MONTREAL GAZETTE: The Canadiens have offered unrestricted free agent defenseman Mark Streit a one-year, $1.5 million contract. The 39-year-old began his NHL career in Montreal, playing three season with the Habs. He split last season between the Philadelphia Flyers and Pittsburgh Penguins.

SPECTOR’S NOTE: Looks like Habs GM Marc Bergevin’s getting a little desperate in his search for an experienced defenseman. This could also cast further doubt upon the possibility of Andrei Markov returning to Montreal. 

WINNIPEG SUN: The Jets re-signed versatile forward Andrew Copp to a two-year deal worth $1 million per season.  

OTTAWA SUN: Former Senators forward Viktor Stalberg signed a two-year deal with EV Zug in Switzerland. 

TSN: Toronto Maple Leafs GM Lou Lamoriello said his club are using the offseason long-term injured reserve. That will give them sufficient salary-cap space to re-sign Connor Brown. 

ARIZONA SPORTS: The Coyotes named Steve Patterson as their new president, CEO and alternate governor. General manager John Chayka was also named their president of hockey operations. 

THE BUFFALO NEWS: Former Sabres coach Ted Nolan was named coach of Poland’s national team. 

TORONTO SUN: Former Maple Leaf Tod Sloan passed away at age 89. He played 13 seasons in the NHL, 10 of those with the Leafs. He was a member of two Stanley Cup champions, one in Toronto in 1951 and the other with Chicago a decade later.
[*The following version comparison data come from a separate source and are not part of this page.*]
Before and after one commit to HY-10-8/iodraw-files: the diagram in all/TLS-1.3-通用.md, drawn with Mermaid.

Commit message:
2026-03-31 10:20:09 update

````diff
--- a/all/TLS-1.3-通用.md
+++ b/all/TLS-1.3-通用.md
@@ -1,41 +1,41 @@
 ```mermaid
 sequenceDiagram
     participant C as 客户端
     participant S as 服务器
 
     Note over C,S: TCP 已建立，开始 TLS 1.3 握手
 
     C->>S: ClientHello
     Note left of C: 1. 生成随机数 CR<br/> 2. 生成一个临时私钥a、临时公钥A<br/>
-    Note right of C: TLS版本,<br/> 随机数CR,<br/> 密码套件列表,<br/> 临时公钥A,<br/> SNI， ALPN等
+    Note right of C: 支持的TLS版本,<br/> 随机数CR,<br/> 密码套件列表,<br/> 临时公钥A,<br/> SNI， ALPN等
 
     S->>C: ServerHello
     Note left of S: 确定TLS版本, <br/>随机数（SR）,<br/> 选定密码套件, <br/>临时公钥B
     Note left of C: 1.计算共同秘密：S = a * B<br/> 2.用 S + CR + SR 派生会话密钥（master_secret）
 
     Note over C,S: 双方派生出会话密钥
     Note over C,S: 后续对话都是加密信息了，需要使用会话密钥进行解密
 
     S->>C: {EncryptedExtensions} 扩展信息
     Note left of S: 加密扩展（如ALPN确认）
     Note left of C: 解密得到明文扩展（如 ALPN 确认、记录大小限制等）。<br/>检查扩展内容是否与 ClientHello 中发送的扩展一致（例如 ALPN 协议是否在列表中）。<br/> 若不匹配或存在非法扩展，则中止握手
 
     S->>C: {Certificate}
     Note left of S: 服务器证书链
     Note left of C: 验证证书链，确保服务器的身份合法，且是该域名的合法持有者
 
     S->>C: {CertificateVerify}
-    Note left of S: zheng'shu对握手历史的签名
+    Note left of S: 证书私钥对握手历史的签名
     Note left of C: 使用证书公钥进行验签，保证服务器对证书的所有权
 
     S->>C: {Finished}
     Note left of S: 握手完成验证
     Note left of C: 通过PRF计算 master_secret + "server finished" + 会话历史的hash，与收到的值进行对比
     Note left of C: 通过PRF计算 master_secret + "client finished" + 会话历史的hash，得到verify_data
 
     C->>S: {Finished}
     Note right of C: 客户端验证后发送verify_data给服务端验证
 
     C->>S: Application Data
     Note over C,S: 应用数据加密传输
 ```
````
He had 482 points in 765 games, including two 30-goal seasons in 1951 and 1956. 

SPECTOR’S NOTE: My condolences to Sloan’s family, friends and former teammates.